Saturday, October 3, 2009

Nine Herbs Charm

Ond þu, wegbrade, wyrta modor, eastan op no, innan mihtigu; ofer ð cræt curran, ofer ð cwene reodan, ofer ð bryde bryodedon, ofer ð fearras fnærdon. Eallum þu þon wiðstonde and wiðstunedest; swa ðu wiðstonde attre and onflyge and þæm laðan þe geond lond fereð. And, you, Waybread [Plantain], mother of herbs, open to the east, mighty within; carts rolled over you, women rode over you, over you brides cried out, bulls snorted over you. All you withstood then, and were crushed; So you withstand poison and contagion and the loathsome one who travels through the land. [1] --- from Lacnunga LXXIX-LXXXII The Nine Herbs Charm is an Old English charm recorded in the 10th century Lacnunga manuscript. The charm is intended for treatment of poison and infection through the preparation of nine herbs. The charm lists nine herbs:
  • Mucgwyrt (Mugwort)


  • Attorlaðe (identified as Cockspur Grass or Betony)


  • Stune (Lamb's Cress)


  • Wegbrade (Plantain)


  • Mægðe (Mayweed)


  • Stiðe (Nettle)


  • Wergulu (Crab-apple)


  • Fille (Thyme)


  • Finule (Fennel)


  • At the end of the charm, prose instructions are given to take the above mentioned herbs, crush them to dust, and to mix them with old soap and apple juice. Further instructions are given to make a paste from water and ashes, boil fennel into the paste, bathe it with beaten egg - both before and after the prepared salve is applied. [2]

    Nine Herbs Charm
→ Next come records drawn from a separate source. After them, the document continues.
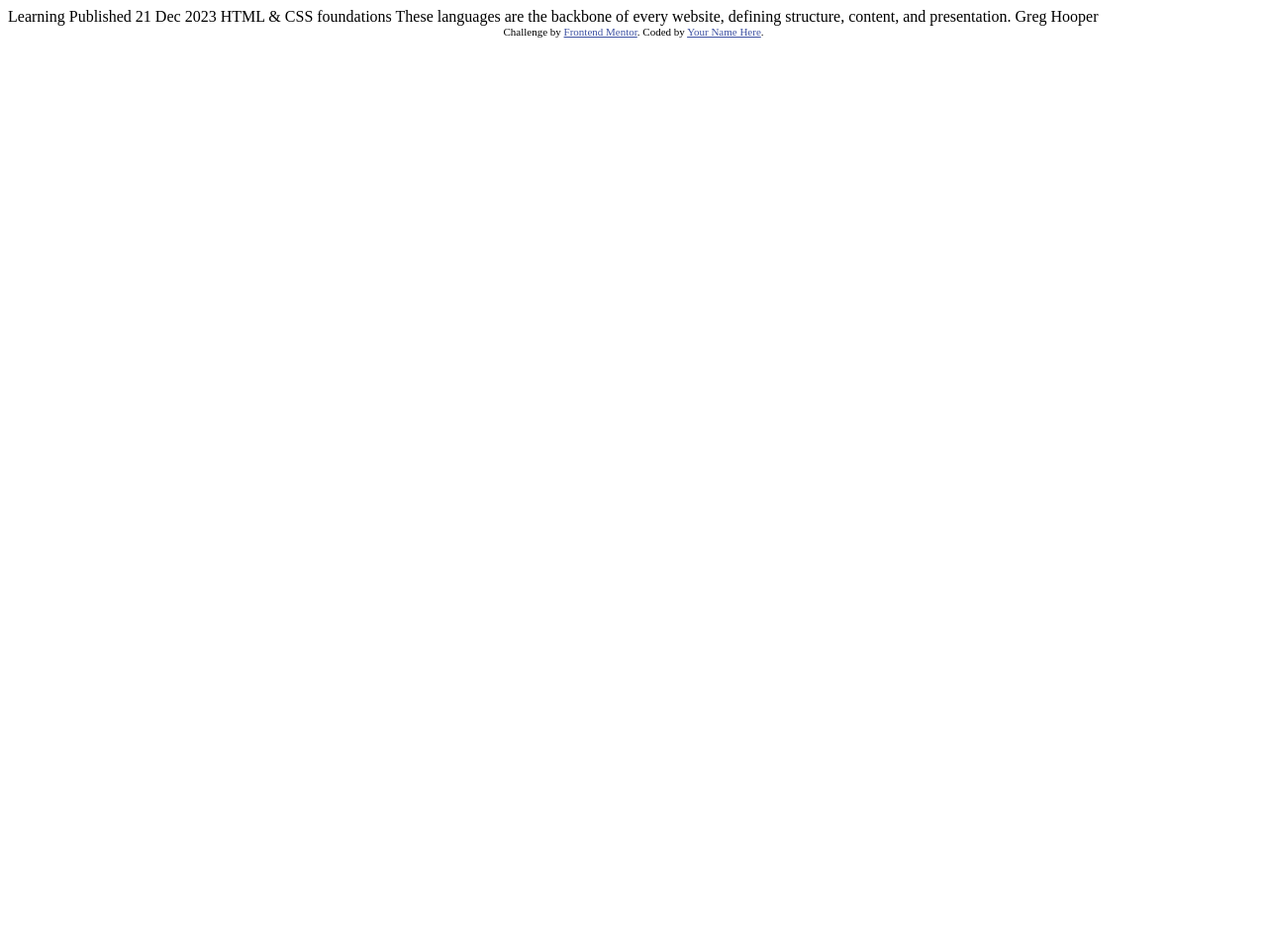
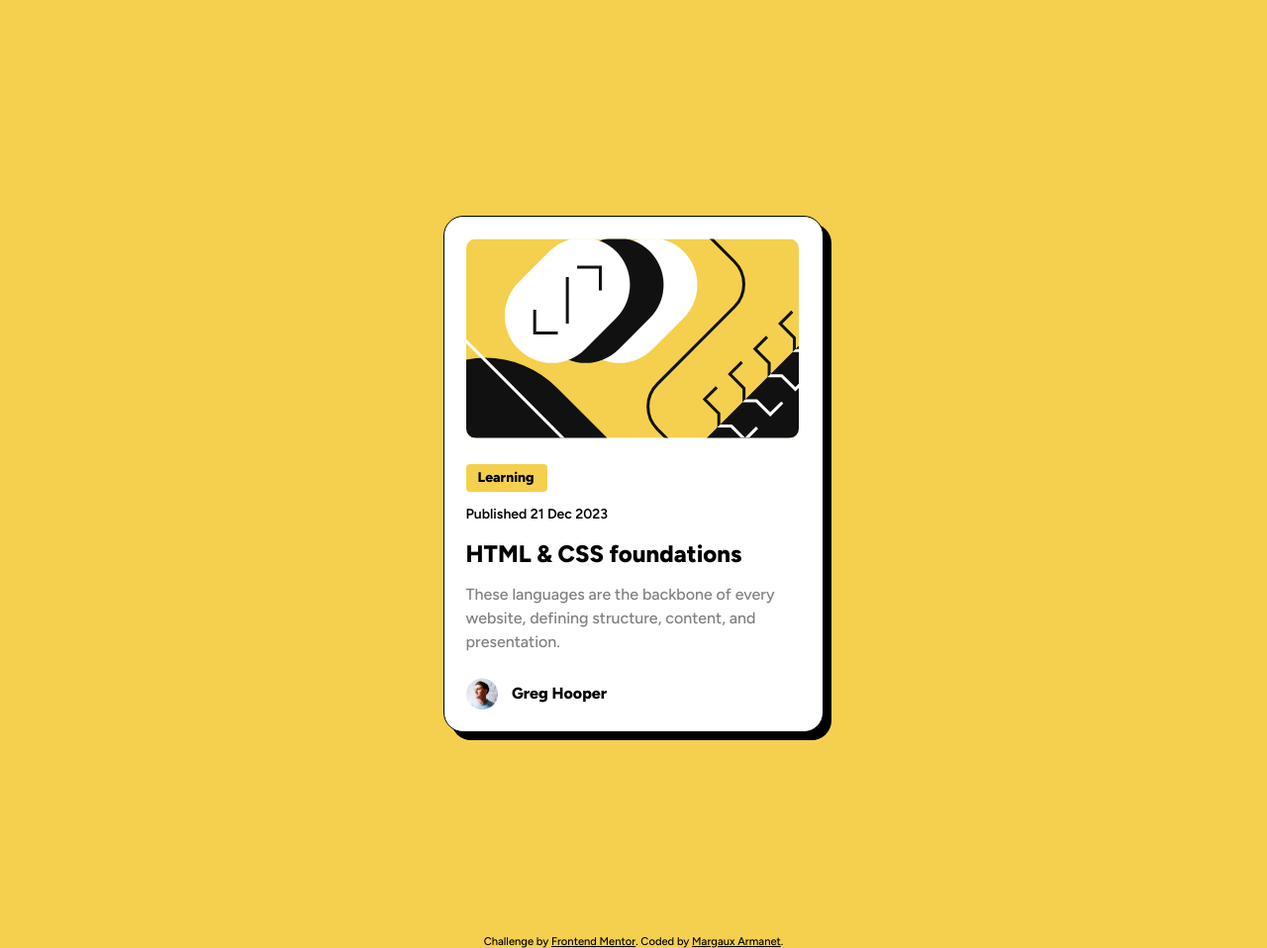
Before and after one commit to MargauxArmanet/Blog-Preview-Card, a plain HTML site: page index.html in a window 1280 px wide. Shown: the whole page at 99% size. Before the commit the page ends 800 px from the top, so only its background shows below. Drawn offline with Linux system fonts and the light colour scheme.

Commit message:
Completed Challenge
Added index.html.
Added main.css

```diff
--- a/index.html
+++ b/index.html
@@ -1,34 +1,64 @@
 <!DOCTYPE html>
 <html lang="en">
   <head>
-  <meta charset="UTF-8">
-  <meta name="viewport" content="width=device-width, initial-scale=1.0"> <!-- displays site properly based on user's device -->
+    <meta charset="UTF-8" />
+    <meta name="viewport" content="width=device-width, initial-scale=1.0" />
+    <!-- displays site properly based on user's device -->
 
-  <link rel="icon" type="image/png" sizes="32x32" href="./assets/images/favicon-32x32.png">
+    <link
+      rel="icon"
+      type="image/png"
+      sizes="32x32"
+      href="./assets/images/favicon-32x32.png" />
 
-  <title>Frontend Mentor | Blog preview card</title>
-
-  <!-- Feel free to remove these styles or customise in your own stylesheet 👍 -->
-  <style>
-    .attribution { font-size: 11px; text-align: center; }
-    .attribution a { color: hsl(228, 45%, 44%); }
-  </style>
+    <link rel="stylesheet" href="main.css" />
+    <title>Frontend Mentor Challenge | Blog preview card</title>
   </head>
   <body>
+    <main>
+      <a href="#" class="card">
+        <article>
+          <figure>
+            <img
+              src="./assets/images/illustration-article.svg"
+              alt="illustration for the article"
+              width="279"
+              height="202"
+              class="illustration" />
+            <figcaption>
+              <p class="category">Learning</p>
+              <p class="date">Published 21 Dec 2023</p>
+              <h1>HTML & CSS foundations</h1>
+              <p>
+                These languages are the backbone of every website, defining
+                structure, content, and presentation.
+              </p>
+              <div class="author">
+                <img
+                  src="./assets/images/image-avatar.webp"
+                  alt="Profile picture of Greg Hooper"
+                  width="32"
+                  height="32" />
+                <p>Greg Hooper</p>
+              </div>
+            </figcaption>
+          </figure>
+        </article>
+      </a>
+    </main>
 
-  Learning
-
-  Published 21 Dec 2023
-
-  HTML & CSS foundations
-
-  These languages are the backbone of every website, defining structure, content, and presentation.
-
-  Greg Hooper
-
+    <footer>
       <div class="attribution">
-    Challenge by <a href="https://www.frontendmentor.io?ref=challenge" target="_blank">Frontend Mentor</a>.
-    Coded by <a href="#">Your Name Here</a>.
+        Challenge by
+        <a
+          href="https://www.frontendmentor.io/challenges/blog-preview-card-ckPaj01IcS"
+          target="_blank"
+          >Frontend Mentor</a
+        >. Coded by
+        <a href="https://www.frontendmentor.io/profile/MargauxArmanet"
+          >Margaux Armanet</a
+        >.
       </div>
+    </footer>
   </body>
 </html>
--- /dev/null
+++ b/main.css
@@ -0,0 +1,152 @@
+/* importing fonts */
+@import url('https://fonts.googleapis.com/css2?family=Figtree:ital,wght@0,300..900;1,300..900&display=swap');
+
+/*** variables ***/
+:root {
+  /* fonts */
+  --main-font-family: 'Figtree', sans-serif;
+  /* font sizes */
+  --h1-font-size: 1.25em; /* 20px */
+  --p-font-size: 0.875em; /* 14px */
+  --smaller-font-size: 0.75em; /* 12px */
+  /* font colors */
+  --light-font-color: #7f7f7f;
+  /* background colors */
+  --main-background-color: #f4d04e;
+  /* base colors */
+  --color-white: white;
+  --color-black: black;
+  /* widths */
+  --card-width: 20.438rem;
+  --card-illustration-width: 17.438rem;
+  --card-category-width: 4.563rem;
+  /* margins */
+  --card-margins: 9.75rem auto 9rem;
+}
+
+@media (min-width: 992px) {
+  :root {
+    /* font sizes */
+    --h1-font-size: 1.5em; /*24px */
+    --p-font-size: 1em; /* 16px */
+    --smaller-font-size: 0.875em; /* 14px */
+    /* widths */
+    --card-width: 24rem;
+    --card-illustration-width: 21rem;
+    --card-category-width: 5.125rem;
+    /* margins */
+    --card-margins: 13.65rem auto 12.75rem;
+  }
+}
+
+/*** reset ***/
+* {
+  margin: 0;
+  padding: 0;
+  box-sizing: border-box;
+}
+
+body {
+  /* typography */
+  font-family: var(--main-font-family);
+  color: var(--color-black);
+  font-size: 1em;
+  font-weight: 500;
+  /* base */
+  min-width: 20em; /* 320px */
+  background-color: var(--main-background-color);
+  /* display .attribution at bottom */
+  display: flex;
+  flex-direction: column;
+  justify-content: space-between;
+  align-items: center;
+  height: 100vh;
+}
+
+/* typography */
+h1 {
+  font-size: var(--h1-font-size);
+  font-weight: 800;
+  line-height: 125%;
+  margin: 0.9rem 0;
+}
+
+p {
+  color: var(--light-font-color);
+  font-size: var(--p-font-size);
+  line-height: 150%;
+}
+
+a {
+  color: inherit;
+  text-decoration: none;
+}
+
+a:hover h1,
+a:active h1 {
+  color: var(--main-background-color);
+}
+
+/* components */
+.card img {
+  border-radius: 0.625rem;
+  object-fit: cover;
+  object-position: center;
+}
+
+.card .illustration {
+  width: var(--card-illustration-width);
+}
+
+.card {
+  display: inline-block;
+  width: var(--card-width);
+  background-color: var(--color-white);
+  border: 1.6px solid var(--color-black);
+  border-radius: 1.25rem;
+  padding: 1.35rem;
+  box-shadow: 8px 8px var(--color-black);
+  margin: var(--card-margins);
+}
+
+.category {
+  /* typography */
+  color: var(--color-black);
+  font-size: var(--smaller-font-size);
+  font-weight: 800;
+  line-height: 125%;
+  /* styling */
+  width: var(--card-category-width);
+  background-color: var(--main-background-color);
+  border-radius: 0.25rem;
+  padding: 0.35rem 0.75rem;
+  margin: 1.35rem 0 0.75rem;
+}
+
+.date {
+  color: var(--color-black);
+  font-size: var(--smaller-font-size);
+  font-weight: 600;
+}
+
+.author {
+  display: flex;
+  align-items: center;
+  gap: 0.9rem;
+  margin-top: 1.5rem;
+}
+
+.author p {
+  color: var(--color-black);
+  font-weight: 800;
+}
+
+/* challenge attribution in footer */
+.attribution {
+  text-align: center;
+  font-size: 0.7em;
+}
+
+.attribution a {
+  text-decoration: underline;
+}
```
Lines whose indentation alone changed are shown as unchanged.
    Remember, Mugwort (Artemisia vulgaris), what you revealed, What you established at the mighty proclamation; 'Una" (One) you are called, oldest of herbs. You may avail against three and against thirty, You may avail against poison and against contagion, You may avail against the loathsome one who travels through the land. And you, Waybread (Plantago major), mother of herbs, Open to the east, mighty within; Carts rolled over you, women rode over you, Over you brides cried out, bulls snorted over you. All you withstood then, and were crushed; So you withstand poison and contagion And the loathsome one who travels through the land. Cress (Cardamine hirsuta) this herb is called, it grew on a stone; It stands against poison, it attacks against pain. Nettle (Urtica dioica, Urtica urens) it is called, it attacks against poison, it expels malignant things, casts out poison. This is the herb that fought against the serpent, This avails against poison, it avails against contagion, It avails against the loathsome one who travels through the land. Now, you, Attorlothe (Stachys betonica, Betonica officinalis or Solanum nigrum), put to flight the lesser the greater, The greater the lesser, Until the cure for both be with him. Remember, Chamomile (anthemis cotula), what you revealed, What you brought to an end at alorford; That never because of infection should he give up his life After Chamomile for him was prepared for food. This is the herb called Crab-Apple (Malus) A seal sent this forth across the sea's spine For the harm of poison of some other as a remedy... Chervil (Anthriscus cerefolium) and Fennel (Foeniculum vulgare), two of much might, These herbs shaped the wise Lord, Holy in the heavens, when He hung: He established and sent into the seven worlds, For the poor and the rich, a remedy for all. It stands against pain, it fights against poison, it avails against three and against thirty, Against foe's hand and against noble scheming, Against enchantment of vile creatures... If any poison comes flying from the east, Or any from the north comes, Or any from the west over the tribe of men, Christ stood over sickness of a cruel kind. [3]
  • [1] http://www.heorot.dk/woden-9herbs.html, retrieved July 10, 2009


  • [2] http://en.wikipedia.org/wiki/Nine_Herbs_Charm, retrieved July 15, 2009


  • [3] http://www.heorot.dk/woden-9herbs-i.html, retrieved July 15, 2009